[WORKING DATA — start]

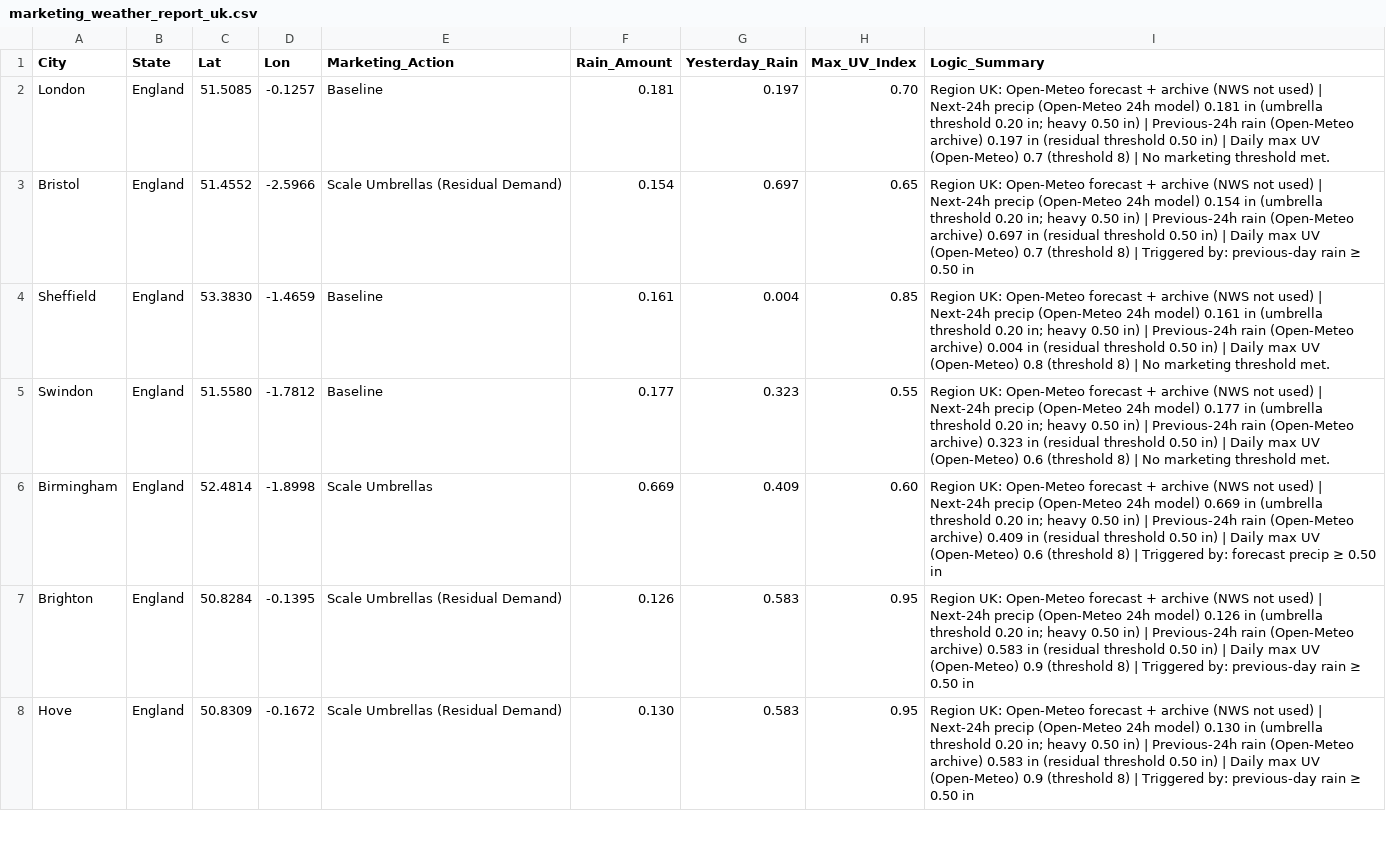
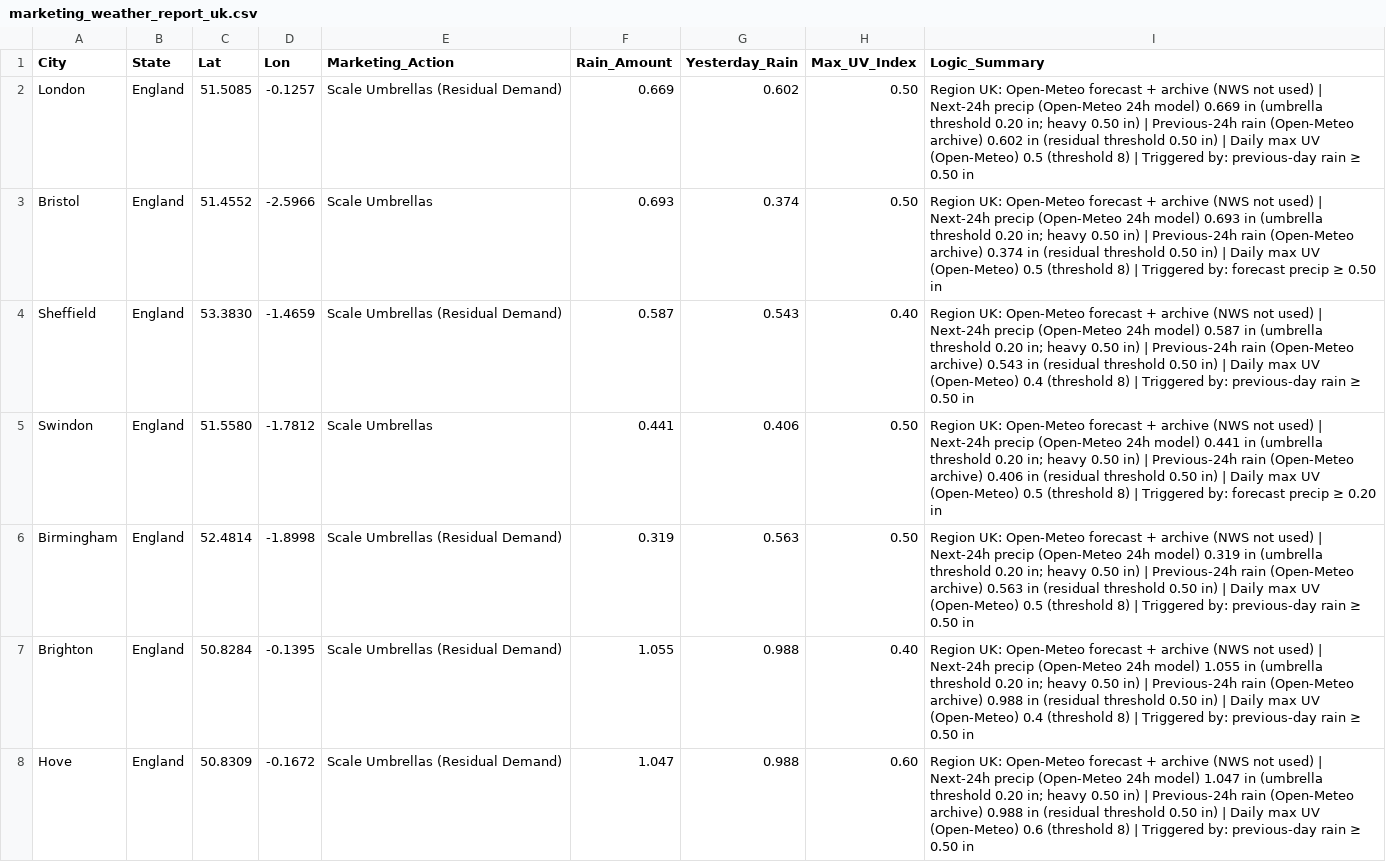
Before and after one commit to WeathermanInc/marketing-weather-engine, a CSV file: marketing_weather_report_uk.csv, drawn as a sheet; only a part is shown; the diff covers the shown part only.

```diff
--- a/marketing_weather_report_uk.csv
+++ b/marketing_weather_report_uk.csv
@@ -1,8 +1,8 @@
 City,State,Lat,Lon,Marketing_Action,Rain_Amount,Yesterday_Rain,Max_UV_Index,Logic_Summary
-London,England,51.5085,-0.1257,Baseline,0.181,0.197,0.70,Region UK: Open-Meteo forecast + archive (NWS not used) | Next-24h precip (Open-Meteo 24h model) 0.181 in (umbrella threshold 0.20 in; heavy 0.50 in) | Previous-24h rain (Open-Meteo archive) 0.197 in (residual threshold 0.50 in) | Daily max UV (Open-Meteo) 0.7 (threshold 8) | No marketing threshold met.
-Bristol,England,51.4552,-2.5966,Scale Umbrellas (Residual Demand),0.154,0.697,0.65,Region UK: Open-Meteo forecast + archive (NWS not used) | Next-24h precip (Open-Meteo 24h model) 0.154 in (umbrella threshold 0.20 in; heavy 0.50 in) | Previous-24h rain (Open-Meteo archive) 0.697 in (residual threshold 0.50 in) | Daily max UV (Open-Meteo) 0.7 (threshold 8) | Triggered by: previous-day rain ≥ 0.50 in
-Sheffield,England,53.3830,-1.4659,Baseline,0.161,0.004,0.85,Region UK: Open-Meteo forecast + archive (NWS not used) | Next-24h precip (Open-Meteo 24h model) 0.161 in (umbrella threshold 0.20 in; heavy 0.50 in) | Previous-24h rain (Open-Meteo archive) 0.004 in (residual threshold 0.50 in) | Daily max UV (Open-Meteo) 0.8 (threshold 8) | No marketing threshold met.
-Swindon,England,51.5580,-1.7812,Baseline,0.177,0.323,0.55,Region UK: Open-Meteo forecast + archive (NWS not used) | Next-24h precip (Open-Meteo 24h model) 0.177 in (umbrella threshold 0.20 in; heavy 0.50 in) | Previous-24h rain (Open-Meteo archive) 0.323 in (residual threshold 0.50 in) | Daily max UV (Open-Meteo) 0.6 (threshold 8) | No marketing threshold met.
-Birmingham,England,52.4814,-1.8998,Scale Umbrellas,0.669,0.409,0.60,Region UK: Open-Meteo forecast + archive (NWS not used) | Next-24h precip (Open-Meteo 24h model) 0.669 in (umbrella threshold 0.20 in; heavy 0.50 in) | Previous-24h rain (Open-Meteo archive) 0.409 in (residual threshold 0.50 in) | Daily max UV (Open-Meteo) 0.6 (threshold 8) | Triggered by: forecast precip ≥ 0.50 in
-Brighton,England,50.8284,-0.1395,Scale Umbrellas (Residual Demand),0.126,0.583,0.95,Region UK: Open-Meteo forecast + archive (NWS not used) | Next-24h precip (Open-Meteo 24h model) 0.126 in (umbrella threshold 0.20 in; heavy 0.50 in) | Previous-24h rain (Open-Meteo archive) 0.583 in (residual threshold 0.50 in) | Daily max UV (Open-Meteo) 0.9 (threshold 8) | Triggered by: previous-day rain ≥ 0.50 in
-Hove,England,50.8309,-0.1672,Scale Umbrellas (Residual Demand),0.130,0.583,0.95,Region UK: Open-Meteo forecast + archive (NWS not used) | Next-24h precip (Open-Meteo 24h model) 0.130 in (umbrella threshold 0.20 in; heavy 0.50 in) | Previous-24h rain (Open-Meteo archive) 0.583 in (residual threshold 0.50 in) | Daily max UV (Open-Meteo) 0.9 (threshold 8) | Triggered by: previous-day rain ≥ 0.50 in
+London,England,51.5085,-0.1257,Scale Umbrellas (Residual Demand),0.669,0.602,0.50,Region UK: Open-Meteo forecast + archive (NWS not used) | Next-24h precip (Open-Meteo 24h model) 0.669 in (umbrella threshold 0.20 in; heavy 0.50 in) | Previous-24h rain (Open-Meteo archive) 0.602 in (residual threshold 0.50 in) | Daily max UV (Open-Meteo) 0.5 (threshold 8) | Triggered by: previous-day rain ≥ 0.50 in
+Bristol,England,51.4552,-2.5966,Scale Umbrellas,0.693,0.374,0.50,Region UK: Open-Meteo forecast + archive (NWS not used) | Next-24h precip (Open-Meteo 24h model) 0.693 in (umbrella threshold 0.20 in; heavy 0.50 in) | Previous-24h rain (Open-Meteo archive) 0.374 in (residual threshold 0.50 in) | Daily max UV (Open-Meteo) 0.5 (threshold 8) | Triggered by: forecast precip ≥ 0.50 in
+Sheffield,England,53.3830,-1.4659,Scale Umbrellas (Residual Demand),0.587,0.543,0.40,Region UK: Open-Meteo forecast + archive (NWS not used) | Next-24h precip (Open-Meteo 24h model) 0.587 in (umbrella threshold 0.20 in; heavy 0.50 in) | Previous-24h rain (Open-Meteo archive) 0.543 in (residual threshold 0.50 in) | Daily max UV (Open-Meteo) 0.4 (threshold 8) | Triggered by: previous-day rain ≥ 0.50 in
+Swindon,England,51.5580,-1.7812,Scale Umbrellas,0.441,0.406,0.50,Region UK: Open-Meteo forecast + archive (NWS not used) | Next-24h precip (Open-Meteo 24h model) 0.441 in (umbrella threshold 0.20 in; heavy 0.50 in) | Previous-24h rain (Open-Meteo archive) 0.406 in (residual threshold 0.50 in) | Daily max UV (Open-Meteo) 0.5 (threshold 8) | Triggered by: forecast precip ≥ 0.20 in
+Birmingham,England,52.4814,-1.8998,Scale Umbrellas (Residual Demand),0.319,0.563,0.50,Region UK: Open-Meteo forecast + archive (NWS not used) | Next-24h precip (Open-Meteo 24h model) 0.319 in (umbrella threshold 0.20 in; heavy 0.50 in) | Previous-24h rain (Open-Meteo archive) 0.563 in (residual threshold 0.50 in) | Daily max UV (Open-Meteo) 0.5 (threshold 8) | Triggered by: previous-day rain ≥ 0.50 in
+Brighton,England,50.8284,-0.1395,Scale Umbrellas (Residual Demand),1.055,0.988,0.40,Region UK: Open-Meteo forecast + archive (NWS not used) | Next-24h precip (Open-Meteo 24h model) 1.055 in (umbrella threshold 0.20 in; heavy 0.50 in) | Previous-24h rain (Open-Meteo archive) 0.988 in (residual threshold 0.50 in) | Daily max UV (Open-Meteo) 0.4 (threshold 8) | Triggered by: previous-day rain ≥ 0.50 in
+Hove,England,50.8309,-0.1672,Scale Umbrellas (Residual Demand),1.047,0.988,0.60,Region UK: Open-Meteo forecast + archive (NWS not used) | Next-24h precip (Open-Meteo 24h model) 1.047 in (umbrella threshold 0.20 in; heavy 0.50 in) | Previous-24h rain (Open-Meteo archive) 0.988 in (residual threshold 0.50 in) | Daily max UV (Open-Meteo) 0.6 (threshold 8) | Triggered by: previous-day rain ≥ 0.50 in
```
Also changed, not shown: 114 edited cells elsewhere in this file, marketing_weather_report_can.csv, marketing_weather_report_us.csv.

[WORKING DATA — finish]

### PROBLEM STATEMENT
All that is needed is the data above, repeated exactly, without the pictures.

### SOLUTION TO THE PROBLEM
Before and after one commit to WeathermanInc/marketing-weather-engine, a CSV file: marketing_weather_report_uk.csv, drawn as a sheet; only a part is shown; the diff covers the shown part only.

```diff
--- a/marketing_weather_report_uk.csv
+++ b/marketing_weather_report_uk.csv
@@ -1,8 +1,8 @@
 City,State,Lat,Lon,Marketing_Action,Rain_Amount,Yesterday_Rain,Max_UV_Index,Logic_Summary
-London,England,51.5085,-0.1257,Baseline,0.181,0.197,0.70,Region UK: Open-Meteo forecast + archive (NWS not used) | Next-24h precip (Open-Meteo 24h model) 0.181 in (umbrella threshold 0.20 in; heavy 0.50 in) | Previous-24h rain (Open-Meteo archive) 0.197 in (residual threshold 0.50 in) | Daily max UV (Open-Meteo) 0.7 (threshold 8) | No marketing threshold met.
-Bristol,England,51.4552,-2.5966,Scale Umbrellas (Residual Demand),0.154,0.697,0.65,Region UK: Open-Meteo forecast + archive (NWS not used) | Next-24h precip (Open-Meteo 24h model) 0.154 in (umbrella threshold 0.20 in; heavy 0.50 in) | Previous-24h rain (Open-Meteo archive) 0.697 in (residual threshold 0.50 in) | Daily max UV (Open-Meteo) 0.7 (threshold 8) | Triggered by: previous-day rain ≥ 0.50 in
-Sheffield,England,53.3830,-1.4659,Baseline,0.161,0.004,0.85,Region UK: Open-Meteo forecast + archive (NWS not used) | Next-24h precip (Open-Meteo 24h model) 0.161 in (umbrella threshold 0.20 in; heavy 0.50 in) | Previous-24h rain (Open-Meteo archive) 0.004 in (residual threshold 0.50 in) | Daily max UV (Open-Meteo) 0.8 (threshold 8) | No marketing threshold met.
-Swindon,England,51.5580,-1.7812,Baseline,0.177,0.323,0.55,Region UK: Open-Meteo forecast + archive (NWS not used) | Next-24h precip (Open-Meteo 24h model) 0.177 in (umbrella threshold 0.20 in; heavy 0.50 in) | Previous-24h rain (Open-Meteo archive) 0.323 in (residual threshold 0.50 in) | Daily max UV (Open-Meteo) 0.6 (threshold 8) | No marketing threshold met.
-Birmingham,England,52.4814,-1.8998,Scale Umbrellas,0.669,0.409,0.60,Region UK: Open-Meteo forecast + archive (NWS not used) | Next-24h precip (Open-Meteo 24h model) 0.669 in (umbrella threshold 0.20 in; heavy 0.50 in) | Previous-24h rain (Open-Meteo archive) 0.409 in (residual threshold 0.50 in) | Daily max UV (Open-Meteo) 0.6 (threshold 8) | Triggered by: forecast precip ≥ 0.50 in
-Brighton,England,50.8284,-0.1395,Scale Umbrellas (Residual Demand),0.126,0.583,0.95,Region UK: Open-Meteo forecast + archive (NWS not used) | Next-24h precip (Open-Meteo 24h model) 0.126 in (umbrella threshold 0.20 in; heavy 0.50 in) | Previous-24h rain (Open-Meteo archive) 0.583 in (residual threshold 0.50 in) | Daily max UV (Open-Meteo) 0.9 (threshold 8) | Triggered by: previous-day rain ≥ 0.50 in
-Hove,England,50.8309,-0.1672,Scale Umbrellas (Residual Demand),0.130,0.583,0.95,Region UK: Open-Meteo forecast + archive (NWS not used) | Next-24h precip (Open-Meteo 24h model) 0.130 in (umbrella threshold 0.20 in; heavy 0.50 in) | Previous-24h rain (Open-Meteo archive) 0.583 in (residual threshold 0.50 in) | Daily max UV (Open-Meteo) 0.9 (threshold 8) | Triggered by: previous-day rain ≥ 0.50 in
+London,England,51.5085,-0.1257,Scale Umbrellas (Residual Demand),0.669,0.602,0.50,Region UK: Open-Meteo forecast + archive (NWS not used) | Next-24h precip (Open-Meteo 24h model) 0.669 in (umbrella threshold 0.20 in; heavy 0.50 in) | Previous-24h rain (Open-Meteo archive) 0.602 in (residual threshold 0.50 in) | Daily max UV (Open-Meteo) 0.5 (threshold 8) | Triggered by: previous-day rain ≥ 0.50 in
+Bristol,England,51.4552,-2.5966,Scale Umbrellas,0.693,0.374,0.50,Region UK: Open-Meteo forecast + archive (NWS not used) | Next-24h precip (Open-Meteo 24h model) 0.693 in (umbrella threshold 0.20 in; heavy 0.50 in) | Previous-24h rain (Open-Meteo archive) 0.374 in (residual threshold 0.50 in) | Daily max UV (Open-Meteo) 0.5 (threshold 8) | Triggered by: forecast precip ≥ 0.50 in
+Sheffield,England,53.3830,-1.4659,Scale Umbrellas (Residual Demand),0.587,0.543,0.40,Region UK: Open-Meteo forecast + archive (NWS not used) | Next-24h precip (Open-Meteo 24h model) 0.587 in (umbrella threshold 0.20 in; heavy 0.50 in) | Previous-24h rain (Open-Meteo archive) 0.543 in (residual threshold 0.50 in) | Daily max UV (Open-Meteo) 0.4 (threshold 8) | Triggered by: previous-day rain ≥ 0.50 in
+Swindon,England,51.5580,-1.7812,Scale Umbrellas,0.441,0.406,0.50,Region UK: Open-Meteo forecast + archive (NWS not used) | Next-24h precip (Open-Meteo 24h model) 0.441 in (umbrella threshold 0.20 in; heavy 0.50 in) | Previous-24h rain (Open-Meteo archive) 0.406 in (residual threshold 0.50 in) | Daily max UV (Open-Meteo) 0.5 (threshold 8) | Triggered by: forecast precip ≥ 0.20 in
+Birmingham,England,52.4814,-1.8998,Scale Umbrellas (Residual Demand),0.319,0.563,0.50,Region UK: Open-Meteo forecast + archive (NWS not used) | Next-24h precip (Open-Meteo 24h model) 0.319 in (umbrella threshold 0.20 in; heavy 0.50 in) | Previous-24h rain (Open-Meteo archive) 0.563 in (residual threshold 0.50 in) | Daily max UV (Open-Meteo) 0.5 (threshold 8) | Triggered by: previous-day rain ≥ 0.50 in
+Brighton,England,50.8284,-0.1395,Scale Umbrellas (Residual Demand),1.055,0.988,0.40,Region UK: Open-Meteo forecast + archive (NWS not used) | Next-24h precip (Open-Meteo 24h model) 1.055 in (umbrella threshold 0.20 in; heavy 0.50 in) | Previous-24h rain (Open-Meteo archive) 0.988 in (residual threshold 0.50 in) | Daily max UV (Open-Meteo) 0.4 (threshold 8) | Triggered by: previous-day rain ≥ 0.50 in
+Hove,England,50.8309,-0.1672,Scale Umbrellas (Residual Demand),1.047,0.988,0.60,Region UK: Open-Meteo forecast + archive (NWS not used) | Next-24h precip (Open-Meteo 24h model) 1.047 in (umbrella threshold 0.20 in; heavy 0.50 in) | Previous-24h rain (Open-Meteo archive) 0.988 in (residual threshold 0.50 in) | Daily max UV (Open-Meteo) 0.6 (threshold 8) | Triggered by: previous-day rain ≥ 0.50 in
```
Also changed, not shown: 114 edited cells elsewhere in this file, marketing_weather_report_can.csv, marketing_weather_report_us.csv.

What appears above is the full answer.